VNB Mortgage Co. of Richmond will be the first institution to issue securities based on graduated payment mortgages under a program initiated last week by the Department of Housing and Urban Development. The $5 million issue will be used to finance low introductory mortgages throughout the state.

A graduated payment mortgage grants a home-buyer a break at the beginning, although the total finance cost is higher. For example, a conventional $50,000, 30-year mortgage at 9.5 percent entails $420 monthly payments. A graduated payment mortgage (GPM) starts $318 a month, climbing 7.5 a year until after five years the monthly paymet is $457 for the remaining years of the loan. The total cost is about $2,000 more.

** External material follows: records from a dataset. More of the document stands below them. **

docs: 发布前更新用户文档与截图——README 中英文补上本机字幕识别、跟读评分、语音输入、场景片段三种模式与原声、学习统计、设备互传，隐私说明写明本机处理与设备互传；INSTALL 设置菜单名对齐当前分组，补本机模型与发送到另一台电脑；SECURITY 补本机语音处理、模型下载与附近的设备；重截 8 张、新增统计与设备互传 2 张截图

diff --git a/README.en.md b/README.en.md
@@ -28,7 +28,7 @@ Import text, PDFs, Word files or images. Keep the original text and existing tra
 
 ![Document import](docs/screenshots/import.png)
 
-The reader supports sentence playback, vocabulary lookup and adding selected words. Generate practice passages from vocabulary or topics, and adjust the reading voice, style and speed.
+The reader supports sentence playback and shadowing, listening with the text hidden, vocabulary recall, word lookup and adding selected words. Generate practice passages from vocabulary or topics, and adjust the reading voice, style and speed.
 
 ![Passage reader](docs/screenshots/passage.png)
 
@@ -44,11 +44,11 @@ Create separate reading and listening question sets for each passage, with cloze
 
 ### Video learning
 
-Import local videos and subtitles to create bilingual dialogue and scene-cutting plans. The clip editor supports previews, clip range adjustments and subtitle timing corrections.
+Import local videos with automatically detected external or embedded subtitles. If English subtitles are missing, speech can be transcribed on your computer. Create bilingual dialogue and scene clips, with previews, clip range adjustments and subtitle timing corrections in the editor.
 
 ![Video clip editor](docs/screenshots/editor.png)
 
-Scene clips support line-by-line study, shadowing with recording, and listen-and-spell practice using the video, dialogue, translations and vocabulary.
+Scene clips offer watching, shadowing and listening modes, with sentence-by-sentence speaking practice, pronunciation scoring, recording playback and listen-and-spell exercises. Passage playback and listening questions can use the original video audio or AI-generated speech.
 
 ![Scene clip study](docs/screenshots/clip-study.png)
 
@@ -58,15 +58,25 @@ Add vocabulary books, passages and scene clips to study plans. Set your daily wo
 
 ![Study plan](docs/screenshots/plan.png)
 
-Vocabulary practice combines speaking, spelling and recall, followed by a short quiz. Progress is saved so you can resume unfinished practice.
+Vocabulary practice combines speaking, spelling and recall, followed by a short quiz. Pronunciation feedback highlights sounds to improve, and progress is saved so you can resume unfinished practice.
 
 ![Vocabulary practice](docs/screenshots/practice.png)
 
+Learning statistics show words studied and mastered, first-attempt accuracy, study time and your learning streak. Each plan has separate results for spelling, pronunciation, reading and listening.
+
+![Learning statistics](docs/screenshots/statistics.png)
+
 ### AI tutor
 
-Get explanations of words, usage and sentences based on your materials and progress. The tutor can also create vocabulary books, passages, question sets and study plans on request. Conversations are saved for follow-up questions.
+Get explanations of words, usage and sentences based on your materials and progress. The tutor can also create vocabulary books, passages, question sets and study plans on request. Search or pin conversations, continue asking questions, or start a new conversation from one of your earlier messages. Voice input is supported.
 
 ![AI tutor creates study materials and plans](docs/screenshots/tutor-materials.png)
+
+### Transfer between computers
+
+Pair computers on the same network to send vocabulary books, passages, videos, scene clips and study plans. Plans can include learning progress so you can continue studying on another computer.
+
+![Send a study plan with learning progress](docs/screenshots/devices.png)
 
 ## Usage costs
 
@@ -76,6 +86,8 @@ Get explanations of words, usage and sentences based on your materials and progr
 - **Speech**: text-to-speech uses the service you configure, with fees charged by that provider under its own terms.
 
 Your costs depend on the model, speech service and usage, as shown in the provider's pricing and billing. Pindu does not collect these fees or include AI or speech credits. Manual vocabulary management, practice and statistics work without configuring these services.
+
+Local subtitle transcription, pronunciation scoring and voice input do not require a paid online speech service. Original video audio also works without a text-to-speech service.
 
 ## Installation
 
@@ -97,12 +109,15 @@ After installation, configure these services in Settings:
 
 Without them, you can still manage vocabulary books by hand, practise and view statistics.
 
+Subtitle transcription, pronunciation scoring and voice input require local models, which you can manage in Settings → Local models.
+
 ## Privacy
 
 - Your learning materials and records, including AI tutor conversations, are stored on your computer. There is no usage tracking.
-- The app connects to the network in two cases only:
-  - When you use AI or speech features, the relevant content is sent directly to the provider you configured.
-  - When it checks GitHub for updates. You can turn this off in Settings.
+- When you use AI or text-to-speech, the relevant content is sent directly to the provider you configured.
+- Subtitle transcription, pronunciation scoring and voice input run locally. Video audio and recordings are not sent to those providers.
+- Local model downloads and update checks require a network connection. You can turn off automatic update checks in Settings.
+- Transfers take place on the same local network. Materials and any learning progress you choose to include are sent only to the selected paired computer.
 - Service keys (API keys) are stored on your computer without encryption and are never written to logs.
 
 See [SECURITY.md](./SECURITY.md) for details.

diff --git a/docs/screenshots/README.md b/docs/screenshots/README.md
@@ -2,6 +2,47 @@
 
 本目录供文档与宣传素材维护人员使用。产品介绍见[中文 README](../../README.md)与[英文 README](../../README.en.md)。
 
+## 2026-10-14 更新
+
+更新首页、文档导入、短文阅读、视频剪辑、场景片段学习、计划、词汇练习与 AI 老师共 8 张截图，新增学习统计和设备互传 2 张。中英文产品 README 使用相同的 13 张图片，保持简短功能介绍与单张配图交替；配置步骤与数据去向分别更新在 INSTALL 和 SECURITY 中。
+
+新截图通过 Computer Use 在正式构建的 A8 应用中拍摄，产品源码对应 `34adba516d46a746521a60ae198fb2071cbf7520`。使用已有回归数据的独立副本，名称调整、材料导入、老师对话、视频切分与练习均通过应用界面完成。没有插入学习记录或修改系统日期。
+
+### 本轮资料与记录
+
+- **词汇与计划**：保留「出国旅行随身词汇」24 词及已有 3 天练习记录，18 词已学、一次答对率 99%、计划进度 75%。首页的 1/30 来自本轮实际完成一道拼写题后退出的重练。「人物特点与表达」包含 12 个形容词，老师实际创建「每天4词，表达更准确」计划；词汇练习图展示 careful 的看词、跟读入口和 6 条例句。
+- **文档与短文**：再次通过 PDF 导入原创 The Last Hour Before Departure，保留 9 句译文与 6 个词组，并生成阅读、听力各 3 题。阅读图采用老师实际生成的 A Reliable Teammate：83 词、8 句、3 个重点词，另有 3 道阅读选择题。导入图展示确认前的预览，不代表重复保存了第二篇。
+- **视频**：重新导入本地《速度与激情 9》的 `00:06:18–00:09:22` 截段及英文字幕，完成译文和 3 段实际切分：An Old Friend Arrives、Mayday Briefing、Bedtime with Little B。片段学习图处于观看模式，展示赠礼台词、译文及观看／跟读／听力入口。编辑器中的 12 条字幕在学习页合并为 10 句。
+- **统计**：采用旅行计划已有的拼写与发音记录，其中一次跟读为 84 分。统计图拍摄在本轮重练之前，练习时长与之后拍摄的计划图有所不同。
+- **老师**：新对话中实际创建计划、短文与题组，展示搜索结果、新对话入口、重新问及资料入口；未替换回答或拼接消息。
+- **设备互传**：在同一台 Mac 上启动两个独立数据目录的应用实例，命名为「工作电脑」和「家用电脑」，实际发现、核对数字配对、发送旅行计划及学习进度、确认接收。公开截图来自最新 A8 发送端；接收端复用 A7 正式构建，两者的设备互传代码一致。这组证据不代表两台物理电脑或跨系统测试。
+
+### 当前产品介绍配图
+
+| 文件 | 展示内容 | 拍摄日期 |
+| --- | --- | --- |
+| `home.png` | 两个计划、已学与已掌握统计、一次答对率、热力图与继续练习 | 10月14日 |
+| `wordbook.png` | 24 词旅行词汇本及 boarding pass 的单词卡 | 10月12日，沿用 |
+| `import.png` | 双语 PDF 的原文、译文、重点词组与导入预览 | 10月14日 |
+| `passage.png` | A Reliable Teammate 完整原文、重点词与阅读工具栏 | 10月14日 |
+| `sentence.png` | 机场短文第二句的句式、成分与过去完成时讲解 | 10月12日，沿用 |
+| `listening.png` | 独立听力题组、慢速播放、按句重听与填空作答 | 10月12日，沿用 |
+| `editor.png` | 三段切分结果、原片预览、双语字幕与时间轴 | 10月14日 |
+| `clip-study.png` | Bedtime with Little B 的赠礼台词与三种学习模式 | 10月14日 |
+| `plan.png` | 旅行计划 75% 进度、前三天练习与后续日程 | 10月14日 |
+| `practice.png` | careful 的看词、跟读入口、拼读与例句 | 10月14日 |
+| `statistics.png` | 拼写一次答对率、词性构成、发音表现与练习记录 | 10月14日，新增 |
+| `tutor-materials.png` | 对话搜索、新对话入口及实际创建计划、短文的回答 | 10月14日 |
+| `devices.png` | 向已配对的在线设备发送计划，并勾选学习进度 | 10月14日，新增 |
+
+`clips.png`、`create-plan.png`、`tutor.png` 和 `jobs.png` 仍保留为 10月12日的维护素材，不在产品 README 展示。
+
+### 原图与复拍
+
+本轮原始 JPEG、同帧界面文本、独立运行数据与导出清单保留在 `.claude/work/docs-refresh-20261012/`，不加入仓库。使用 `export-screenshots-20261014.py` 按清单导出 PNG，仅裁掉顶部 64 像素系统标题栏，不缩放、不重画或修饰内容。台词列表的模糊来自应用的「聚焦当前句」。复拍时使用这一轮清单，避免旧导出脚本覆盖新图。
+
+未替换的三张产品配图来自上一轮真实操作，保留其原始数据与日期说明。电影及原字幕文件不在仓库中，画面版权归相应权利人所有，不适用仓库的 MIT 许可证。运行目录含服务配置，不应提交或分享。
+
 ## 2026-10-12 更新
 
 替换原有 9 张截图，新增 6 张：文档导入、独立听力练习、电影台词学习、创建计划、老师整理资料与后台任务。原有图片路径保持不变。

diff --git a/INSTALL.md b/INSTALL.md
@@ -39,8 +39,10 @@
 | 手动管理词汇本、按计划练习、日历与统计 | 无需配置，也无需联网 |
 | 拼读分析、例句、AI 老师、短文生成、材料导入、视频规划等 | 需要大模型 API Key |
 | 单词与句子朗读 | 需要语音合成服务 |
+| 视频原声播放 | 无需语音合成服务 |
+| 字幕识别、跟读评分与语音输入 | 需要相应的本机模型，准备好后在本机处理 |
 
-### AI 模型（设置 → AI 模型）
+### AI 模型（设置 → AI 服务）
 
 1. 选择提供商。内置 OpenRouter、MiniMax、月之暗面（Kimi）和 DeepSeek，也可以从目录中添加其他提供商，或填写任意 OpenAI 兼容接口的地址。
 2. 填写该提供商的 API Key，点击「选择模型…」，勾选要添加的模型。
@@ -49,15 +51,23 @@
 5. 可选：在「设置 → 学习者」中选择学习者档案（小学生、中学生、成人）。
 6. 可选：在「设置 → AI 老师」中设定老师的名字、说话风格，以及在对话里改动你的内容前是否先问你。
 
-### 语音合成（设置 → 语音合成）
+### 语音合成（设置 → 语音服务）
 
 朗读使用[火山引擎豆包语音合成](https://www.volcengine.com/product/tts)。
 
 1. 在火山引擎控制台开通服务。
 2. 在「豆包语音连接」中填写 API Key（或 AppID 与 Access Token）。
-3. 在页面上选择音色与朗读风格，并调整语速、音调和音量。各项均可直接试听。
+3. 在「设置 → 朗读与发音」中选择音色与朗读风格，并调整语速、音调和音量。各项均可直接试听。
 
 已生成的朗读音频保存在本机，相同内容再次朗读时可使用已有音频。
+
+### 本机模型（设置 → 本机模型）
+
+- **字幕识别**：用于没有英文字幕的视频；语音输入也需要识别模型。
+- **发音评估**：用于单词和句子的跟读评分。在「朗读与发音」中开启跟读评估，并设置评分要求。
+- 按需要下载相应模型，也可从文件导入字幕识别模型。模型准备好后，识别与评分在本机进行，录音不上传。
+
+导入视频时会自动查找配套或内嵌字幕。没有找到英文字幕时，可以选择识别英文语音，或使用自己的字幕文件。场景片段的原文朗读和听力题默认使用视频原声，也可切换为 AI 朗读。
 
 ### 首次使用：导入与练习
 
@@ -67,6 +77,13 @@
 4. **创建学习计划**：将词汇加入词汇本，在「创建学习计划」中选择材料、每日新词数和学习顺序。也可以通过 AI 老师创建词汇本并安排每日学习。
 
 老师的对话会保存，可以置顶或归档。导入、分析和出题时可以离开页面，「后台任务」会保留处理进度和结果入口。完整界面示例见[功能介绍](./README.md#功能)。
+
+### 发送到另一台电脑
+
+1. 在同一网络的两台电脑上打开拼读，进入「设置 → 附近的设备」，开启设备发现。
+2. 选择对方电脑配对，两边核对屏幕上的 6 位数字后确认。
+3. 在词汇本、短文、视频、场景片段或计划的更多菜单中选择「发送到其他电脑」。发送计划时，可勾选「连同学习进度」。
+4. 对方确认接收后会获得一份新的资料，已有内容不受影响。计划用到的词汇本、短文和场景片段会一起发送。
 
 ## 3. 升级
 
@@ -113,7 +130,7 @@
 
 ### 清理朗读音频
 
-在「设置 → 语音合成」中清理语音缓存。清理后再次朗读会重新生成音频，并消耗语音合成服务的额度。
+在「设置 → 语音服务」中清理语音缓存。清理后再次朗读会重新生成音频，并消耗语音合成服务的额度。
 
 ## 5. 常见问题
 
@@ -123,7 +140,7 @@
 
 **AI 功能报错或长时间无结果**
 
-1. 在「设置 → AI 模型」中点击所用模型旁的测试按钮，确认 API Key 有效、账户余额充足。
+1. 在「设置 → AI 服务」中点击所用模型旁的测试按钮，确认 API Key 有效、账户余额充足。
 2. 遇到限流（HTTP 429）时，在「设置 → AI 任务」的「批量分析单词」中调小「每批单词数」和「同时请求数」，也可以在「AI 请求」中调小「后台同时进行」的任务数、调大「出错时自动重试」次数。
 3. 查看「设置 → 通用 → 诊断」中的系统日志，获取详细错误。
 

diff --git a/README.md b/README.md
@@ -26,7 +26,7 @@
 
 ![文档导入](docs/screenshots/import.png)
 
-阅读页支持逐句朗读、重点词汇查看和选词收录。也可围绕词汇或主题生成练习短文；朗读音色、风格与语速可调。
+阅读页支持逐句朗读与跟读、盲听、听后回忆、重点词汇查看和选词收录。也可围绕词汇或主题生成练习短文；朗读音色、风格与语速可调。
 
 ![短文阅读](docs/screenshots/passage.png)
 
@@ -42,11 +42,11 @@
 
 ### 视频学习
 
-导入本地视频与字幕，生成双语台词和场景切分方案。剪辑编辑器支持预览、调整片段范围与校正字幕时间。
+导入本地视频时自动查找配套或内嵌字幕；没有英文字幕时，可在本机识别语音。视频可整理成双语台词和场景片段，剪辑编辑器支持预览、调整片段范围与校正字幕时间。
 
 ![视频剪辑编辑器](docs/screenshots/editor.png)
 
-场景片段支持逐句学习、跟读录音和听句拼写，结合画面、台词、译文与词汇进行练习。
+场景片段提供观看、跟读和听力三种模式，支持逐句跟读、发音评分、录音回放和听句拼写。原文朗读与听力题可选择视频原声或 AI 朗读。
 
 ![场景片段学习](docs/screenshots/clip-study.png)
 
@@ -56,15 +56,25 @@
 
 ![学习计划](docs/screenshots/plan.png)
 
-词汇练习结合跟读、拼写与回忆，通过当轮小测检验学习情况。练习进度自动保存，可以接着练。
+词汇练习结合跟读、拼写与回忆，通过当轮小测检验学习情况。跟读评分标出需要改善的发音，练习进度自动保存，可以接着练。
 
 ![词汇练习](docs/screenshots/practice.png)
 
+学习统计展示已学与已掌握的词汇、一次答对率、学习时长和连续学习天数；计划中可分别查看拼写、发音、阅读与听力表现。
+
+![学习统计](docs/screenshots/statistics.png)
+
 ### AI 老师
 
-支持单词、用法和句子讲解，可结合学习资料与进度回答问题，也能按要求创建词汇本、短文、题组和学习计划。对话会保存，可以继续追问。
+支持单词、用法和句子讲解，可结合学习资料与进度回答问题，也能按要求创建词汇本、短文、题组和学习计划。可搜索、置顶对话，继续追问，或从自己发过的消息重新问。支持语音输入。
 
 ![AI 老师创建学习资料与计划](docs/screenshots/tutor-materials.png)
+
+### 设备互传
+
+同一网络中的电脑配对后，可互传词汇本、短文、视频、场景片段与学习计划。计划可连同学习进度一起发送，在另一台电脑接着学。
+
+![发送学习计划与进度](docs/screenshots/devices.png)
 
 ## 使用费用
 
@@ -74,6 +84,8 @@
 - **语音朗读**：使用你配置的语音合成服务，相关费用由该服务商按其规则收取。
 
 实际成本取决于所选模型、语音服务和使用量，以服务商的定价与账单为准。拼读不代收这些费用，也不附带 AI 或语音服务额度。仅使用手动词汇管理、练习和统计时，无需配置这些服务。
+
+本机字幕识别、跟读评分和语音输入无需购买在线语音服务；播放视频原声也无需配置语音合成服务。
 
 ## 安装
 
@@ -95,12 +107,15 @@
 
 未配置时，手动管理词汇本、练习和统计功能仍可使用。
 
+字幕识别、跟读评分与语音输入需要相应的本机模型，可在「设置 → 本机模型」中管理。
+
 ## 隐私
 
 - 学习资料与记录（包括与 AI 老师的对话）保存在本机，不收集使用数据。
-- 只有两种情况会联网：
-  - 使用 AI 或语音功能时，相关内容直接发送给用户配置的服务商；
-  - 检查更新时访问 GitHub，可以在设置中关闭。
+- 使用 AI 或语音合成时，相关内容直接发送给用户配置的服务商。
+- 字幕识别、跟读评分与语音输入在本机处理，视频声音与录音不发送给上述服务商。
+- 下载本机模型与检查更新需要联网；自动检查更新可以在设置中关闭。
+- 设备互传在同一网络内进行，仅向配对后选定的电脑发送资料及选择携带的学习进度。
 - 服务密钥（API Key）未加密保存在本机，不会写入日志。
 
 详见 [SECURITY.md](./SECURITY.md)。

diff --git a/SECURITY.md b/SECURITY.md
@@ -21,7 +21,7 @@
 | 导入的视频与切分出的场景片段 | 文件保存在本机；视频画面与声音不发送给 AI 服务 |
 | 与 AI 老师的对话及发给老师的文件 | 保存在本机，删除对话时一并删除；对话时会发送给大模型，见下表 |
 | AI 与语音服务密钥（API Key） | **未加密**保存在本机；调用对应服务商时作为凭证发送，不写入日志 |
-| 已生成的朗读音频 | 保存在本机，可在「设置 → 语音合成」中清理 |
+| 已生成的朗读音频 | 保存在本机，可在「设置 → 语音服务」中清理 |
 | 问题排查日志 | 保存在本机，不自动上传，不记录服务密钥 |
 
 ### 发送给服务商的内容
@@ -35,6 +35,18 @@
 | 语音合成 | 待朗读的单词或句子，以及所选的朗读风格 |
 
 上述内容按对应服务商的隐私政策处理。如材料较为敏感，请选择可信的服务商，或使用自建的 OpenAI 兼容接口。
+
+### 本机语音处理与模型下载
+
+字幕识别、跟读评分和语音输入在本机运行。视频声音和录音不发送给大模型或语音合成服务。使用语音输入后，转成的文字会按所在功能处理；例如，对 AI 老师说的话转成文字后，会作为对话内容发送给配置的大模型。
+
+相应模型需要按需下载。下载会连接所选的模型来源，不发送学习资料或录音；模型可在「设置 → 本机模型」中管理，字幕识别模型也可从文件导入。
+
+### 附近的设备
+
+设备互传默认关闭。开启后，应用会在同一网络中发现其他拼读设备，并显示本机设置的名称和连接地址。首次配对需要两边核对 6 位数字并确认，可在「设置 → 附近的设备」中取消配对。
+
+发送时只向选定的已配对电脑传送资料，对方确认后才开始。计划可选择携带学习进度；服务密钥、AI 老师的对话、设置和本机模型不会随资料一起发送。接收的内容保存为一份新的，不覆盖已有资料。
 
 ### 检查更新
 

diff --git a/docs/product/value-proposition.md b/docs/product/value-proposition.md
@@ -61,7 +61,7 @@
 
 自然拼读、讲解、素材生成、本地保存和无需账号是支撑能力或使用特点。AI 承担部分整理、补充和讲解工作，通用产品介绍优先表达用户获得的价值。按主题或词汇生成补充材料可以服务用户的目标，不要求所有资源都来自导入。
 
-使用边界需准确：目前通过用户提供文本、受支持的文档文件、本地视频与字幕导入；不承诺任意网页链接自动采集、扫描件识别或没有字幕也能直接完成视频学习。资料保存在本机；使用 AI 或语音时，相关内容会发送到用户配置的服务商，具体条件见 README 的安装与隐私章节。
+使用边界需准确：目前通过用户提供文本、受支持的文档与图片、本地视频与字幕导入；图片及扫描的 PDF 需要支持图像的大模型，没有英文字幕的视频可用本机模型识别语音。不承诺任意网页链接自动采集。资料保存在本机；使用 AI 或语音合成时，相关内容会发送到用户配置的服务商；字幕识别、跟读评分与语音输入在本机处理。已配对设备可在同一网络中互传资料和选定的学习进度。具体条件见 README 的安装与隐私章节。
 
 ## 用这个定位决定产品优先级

This type of single-family house mortgage is gaining widespread acceptance throughout the country as a way of making housing more affordable for young buyers. HUD has offered FHA insurance on GPMs for the past year. This past week the agency announced that the Government National Mortgage Association (Ginnie Mae) would include GPMs along with conventionals in its mortgage pools, the basis of Ginnie Mae securities.

"The money generated by the new securities program should help many people buy their first homes-more than 40,000 in the months immediately ahead," said HUD Secretary Patricia Harris. She announced HUD already had received requests for more than 250 guaranteed commitments amounting to $1.8 billion. Lenders have been warehousing their GPM loans for some time in anticipation of disposing of them through HUD, which is offering a slightly better price than the Federal National Mortgage Association (Fannie Mae), the only other buyer.

The minimum for the new mortgage pools will be $1 million, and the securities will be sold in $25,000 minimums, yielding one half percent below the mortgage interest rate. Because of their safety, Ginnie Maes have become very popular with institutional investors; GPM-GNMA securities, as the new issues are known, are expected to follow suit.

The primary difference between the issues is in lower pass-through cash payments during the first five years when the home buyer is paying less than with a conventional mortgage, although the initially deffered interest is reinvested.

In a related development, the Federal Home Loan Mortgage Coporation (Freddie Mac) recently announced specification for rehabilitation and home improvement loans it expects to begin purchasing next year. The loans form the basis for its securities, too. Last year Freddie Mac bough $6.5 billion in conventional residential mortgages and sold $6.4 billion in securities.

The agency will buy a 50 to 90 percent interest in loan financing permanent improvements to one-to-four-family dwellings. Loans must be secured by a lien on the property and may not exceed $30,000 for a single-family house or $60,000 for a two-to-four family structure.